I would estimate that shaft sleeves have been used on pump shafts for at least 100 years. My 1919 edition of Pumping Machinery by Arthur M. Greene mentions "sacrificial shaft liners." I do not know exactly when the first pump shaft sleeve was put into service, but I assume it was not long after someone adjusted the packing incorrectly on an expensive pump.

Shaft sleeves serve multiple purposes. The most important is to protect the main pump shaft from wear caused by packing abrasion, followed closely by prevention of erosion and corrosion. In some pump designs, the sleeve serves additional purposes.
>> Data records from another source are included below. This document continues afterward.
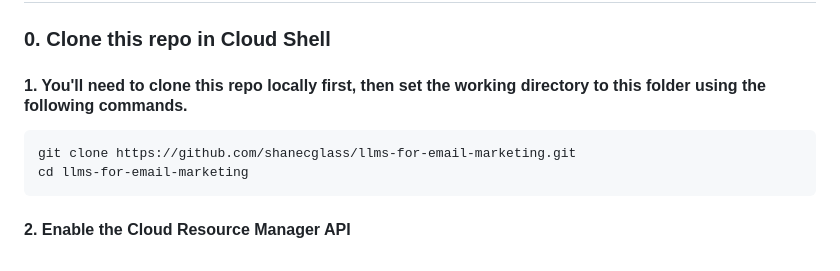
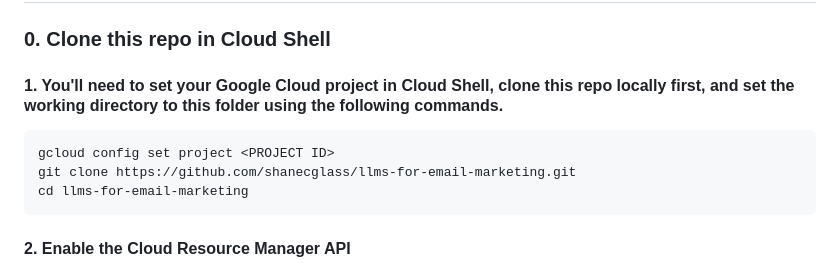
Before and after one commit to shanecglass/llms-for-email-marketing, a Markdown page: README.md, the part around the change. Drawn GitHub-style.

````diff
--- a/README.md
+++ b/README.md
@@ -14,8 +14,9 @@ Before you start: Though using a new GCP project for this example is not a requi
 
 ## Setup
 ### 0. Clone this repo in Cloud Shell
-#### 1. You'll need to clone this repo locally first, then set the working directory to this folder using the following commands.
+#### 1. You'll need to set your Google Cloud project in Cloud Shell, clone this repo locally first, and set the working directory to this folder using the following commands.
 ```
+gcloud config set project <PROJECT ID>
 git clone https://github.com/shanecglass/llms-for-email-marketing.git
 cd llms-for-email-marketing
 ```
````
For example, in some horizontal split-case pumps, the sleeve also serves (in conjunction with a threaded shaft nut) as an adjustable means to axially locate the impeller on its respective mechanical and hydraulic center in the casing.

The sleeve is designed to be the inexpensive and replaceable part. It is easier and less expensive to change a sleeve than the whole shaft. Users who have packing in their pump consider the sleeve a must-have design feature.

In 1905, the mechanical seal as we know it was invented, but it was not commonly used until after World War II. Fifty years ago, most centrifugal pumps in industrial and commercial services still had packed stuffing boxes. Pumps with mechanical seals were uncommon and expensive. Later in the 1970s, many users began to use simple mechanical seals because of safety concerns, stricter Environmental Protection Agency (EPA) regulations, and the cost of both lost product and flush fluids. These simple seals were eventually displaced by component type mechanical seals. Prudent pump users continued to use the existing shaft sleeve designs because the component seals were held in place by tightening a number of set screws. The torqued set screw points damaged the shaft sleeve surface. These "dog marks" (damaged metal surfaces) from the set screws were an accepted negative side effect because of the shaft sleeve's status as an inexpensive and replaceable part.

In recent years, most pump users have switched to cartridge-type mechanical seals. Most present-day designs will not damage the shaft or shaft sleeve during installation, operation and subsequent removal from service. Even O-ring fretting of the shaft or shaft sleeve is eliminated in most new designs.

When the American Voluntary Standards (AVS) pumps and the forerunners of the modern ANSI pump (B73.1M) were designed in the late '50s and early '60s, packed stuffing boxes were standard. If these pumps were to be redesigned today, they would use cartridge-type mechanical seals, and the design length of the shaft from the radial bearing to the impeller would be shorter.

When a packed pump is operating, the packing acts like an additional line bearing because of the hydrodynamic properties of the close clearances between the shaft sleeve and the packing. This "consequential and beneficial phenomenon" mitigates shaft deflection caused by any unequal radial forces acting on the impeller.

Without packing around the shaft (for example, when a seal is used), the shaft will deflect more, especially if the pump is not operating near the best efficiency point/best operating point (BEP/BOP). Pump operation at or near shutoff (far left side of the curve) and at runout conditions (far right side of the curve) away from the preferred operating region results in shaft deflection, which causes premature bearing and mechanical seal face wear, shortening the life of these critical components.

The ability of a shaft to resist deflection is a direct function of the overhung length and the shaft diameter. This is commonly referred to as the shaft stiffness ratio, shaft deflection ratio, or the L over D ratio (L3/ D4). The lower the ratio number, the better the shaft will resist deflection. The formula for calculating the ratio factor is based on the simple cantilevered beam deflection formula.

Many of the factors in the beam deflection formula cancel each other out when applied to an overhung pump shaft. As a result, the revised formula is simply the length (L) of the shaft as measured from the centerline of the radial bearing position to the centerline of the impeller (take L to the third power) divided by the diameter of the shaft in this area (D) to the fourth power, or L3/ D4 (see Figure 1).